_EXERCISE OBJECTIVE:_ Which lines in the records below contain the word "text"? Report each of them.

Data records
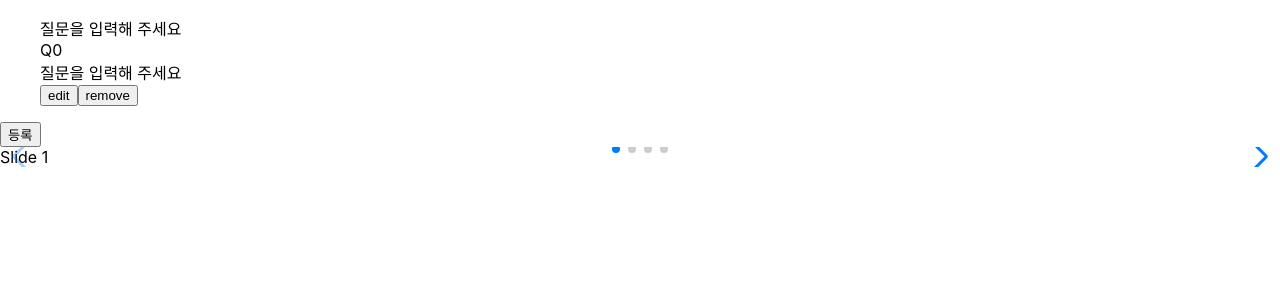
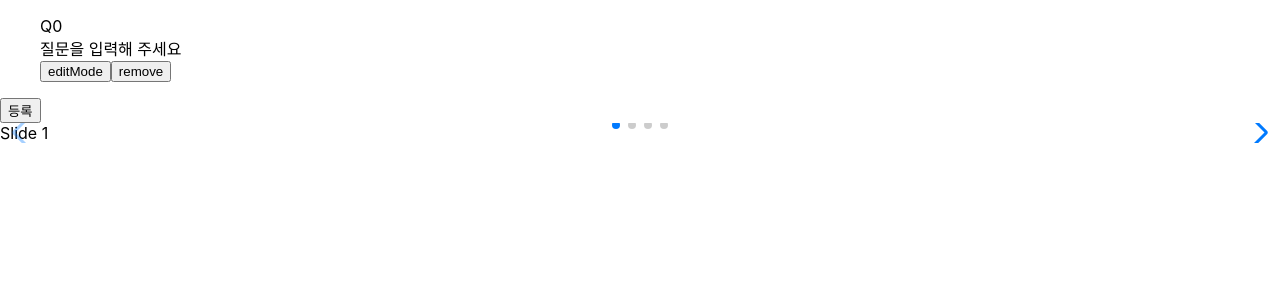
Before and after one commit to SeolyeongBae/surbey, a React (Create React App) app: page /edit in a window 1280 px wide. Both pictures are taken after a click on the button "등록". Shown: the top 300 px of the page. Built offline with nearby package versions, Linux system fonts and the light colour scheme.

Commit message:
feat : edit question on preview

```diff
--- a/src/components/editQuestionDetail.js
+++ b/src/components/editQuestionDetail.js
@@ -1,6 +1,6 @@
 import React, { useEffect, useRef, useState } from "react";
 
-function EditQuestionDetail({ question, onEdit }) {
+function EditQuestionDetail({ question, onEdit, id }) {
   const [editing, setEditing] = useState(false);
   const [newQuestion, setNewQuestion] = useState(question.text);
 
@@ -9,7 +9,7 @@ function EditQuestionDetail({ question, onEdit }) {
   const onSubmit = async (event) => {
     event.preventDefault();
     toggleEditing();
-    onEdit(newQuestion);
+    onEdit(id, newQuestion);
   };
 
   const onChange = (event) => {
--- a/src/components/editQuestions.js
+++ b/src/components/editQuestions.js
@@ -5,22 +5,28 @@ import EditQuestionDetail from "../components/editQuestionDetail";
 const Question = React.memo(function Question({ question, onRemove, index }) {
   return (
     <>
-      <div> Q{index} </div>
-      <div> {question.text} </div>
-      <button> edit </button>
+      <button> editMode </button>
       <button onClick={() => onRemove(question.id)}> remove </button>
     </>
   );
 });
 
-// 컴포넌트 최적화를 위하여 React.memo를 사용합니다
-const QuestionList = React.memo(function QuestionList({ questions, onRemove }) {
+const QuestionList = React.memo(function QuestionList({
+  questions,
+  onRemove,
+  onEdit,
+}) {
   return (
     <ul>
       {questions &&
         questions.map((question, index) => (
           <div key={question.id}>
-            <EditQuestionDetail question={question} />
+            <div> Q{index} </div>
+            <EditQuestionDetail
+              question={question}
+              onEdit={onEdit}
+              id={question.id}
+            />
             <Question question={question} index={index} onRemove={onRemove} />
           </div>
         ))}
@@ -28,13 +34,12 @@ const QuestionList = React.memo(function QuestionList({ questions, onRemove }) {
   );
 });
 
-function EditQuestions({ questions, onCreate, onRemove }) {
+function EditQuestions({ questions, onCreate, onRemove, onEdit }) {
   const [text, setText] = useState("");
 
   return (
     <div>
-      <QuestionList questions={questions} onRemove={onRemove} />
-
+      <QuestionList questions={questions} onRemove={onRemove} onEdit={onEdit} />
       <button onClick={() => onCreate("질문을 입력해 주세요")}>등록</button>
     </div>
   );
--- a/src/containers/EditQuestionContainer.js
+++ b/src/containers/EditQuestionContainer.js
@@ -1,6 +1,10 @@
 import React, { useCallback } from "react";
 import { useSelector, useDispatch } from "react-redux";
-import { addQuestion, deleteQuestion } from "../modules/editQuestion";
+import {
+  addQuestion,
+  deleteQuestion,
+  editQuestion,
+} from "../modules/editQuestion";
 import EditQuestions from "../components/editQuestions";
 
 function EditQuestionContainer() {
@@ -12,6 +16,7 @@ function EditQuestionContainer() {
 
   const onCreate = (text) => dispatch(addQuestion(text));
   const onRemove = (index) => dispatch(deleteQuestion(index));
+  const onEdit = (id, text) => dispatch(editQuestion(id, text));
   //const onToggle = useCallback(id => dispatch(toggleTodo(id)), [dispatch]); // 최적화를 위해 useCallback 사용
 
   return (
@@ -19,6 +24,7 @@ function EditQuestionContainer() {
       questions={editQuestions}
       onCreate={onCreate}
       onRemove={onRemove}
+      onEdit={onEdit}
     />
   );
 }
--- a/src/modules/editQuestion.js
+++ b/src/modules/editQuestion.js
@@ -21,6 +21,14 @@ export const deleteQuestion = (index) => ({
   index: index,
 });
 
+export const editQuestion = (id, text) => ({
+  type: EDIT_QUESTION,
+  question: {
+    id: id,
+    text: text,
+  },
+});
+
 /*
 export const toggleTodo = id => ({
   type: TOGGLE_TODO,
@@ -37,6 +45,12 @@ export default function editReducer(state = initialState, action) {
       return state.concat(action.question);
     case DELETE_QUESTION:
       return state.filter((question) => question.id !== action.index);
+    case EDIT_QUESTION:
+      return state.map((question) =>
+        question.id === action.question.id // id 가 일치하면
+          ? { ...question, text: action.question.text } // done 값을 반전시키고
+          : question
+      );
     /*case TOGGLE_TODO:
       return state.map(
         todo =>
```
==
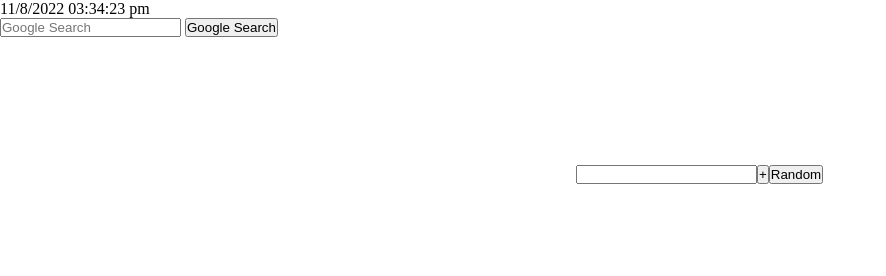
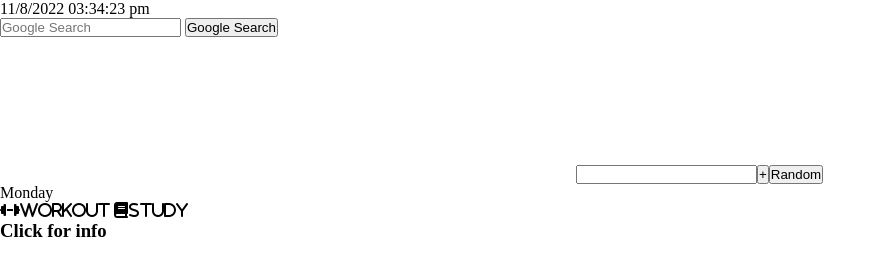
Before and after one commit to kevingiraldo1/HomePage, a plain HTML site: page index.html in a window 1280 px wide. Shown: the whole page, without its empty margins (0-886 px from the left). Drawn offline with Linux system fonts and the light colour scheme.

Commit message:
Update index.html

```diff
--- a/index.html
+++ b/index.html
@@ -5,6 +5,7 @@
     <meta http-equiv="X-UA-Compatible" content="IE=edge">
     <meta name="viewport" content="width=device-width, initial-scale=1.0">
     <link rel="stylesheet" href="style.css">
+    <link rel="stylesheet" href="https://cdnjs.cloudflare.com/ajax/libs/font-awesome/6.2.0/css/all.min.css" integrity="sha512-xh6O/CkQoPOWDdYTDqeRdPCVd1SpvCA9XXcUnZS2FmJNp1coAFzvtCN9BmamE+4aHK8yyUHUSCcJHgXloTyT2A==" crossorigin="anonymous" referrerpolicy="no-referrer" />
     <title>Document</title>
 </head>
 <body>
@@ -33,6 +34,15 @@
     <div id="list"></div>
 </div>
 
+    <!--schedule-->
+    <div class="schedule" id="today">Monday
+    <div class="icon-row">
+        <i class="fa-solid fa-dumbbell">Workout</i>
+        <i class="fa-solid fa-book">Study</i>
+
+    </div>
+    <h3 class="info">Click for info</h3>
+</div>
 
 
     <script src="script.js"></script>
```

_YOUR SOLUTION:_
   const [newQuestion, setNewQuestion] = useState(question.text);
-      <div> {question.text} </div>
   const [text, setText] = useState("");
   const onCreate = (text) => dispatch(addQuestion(text));
+  const onEdit = (id, text) => dispatch(editQuestion(id, text));
+export const editQuestion = (id, text) => ({
+    text: text,
+          ? { ...question, text: action.question.text } // done 값을 반전시키고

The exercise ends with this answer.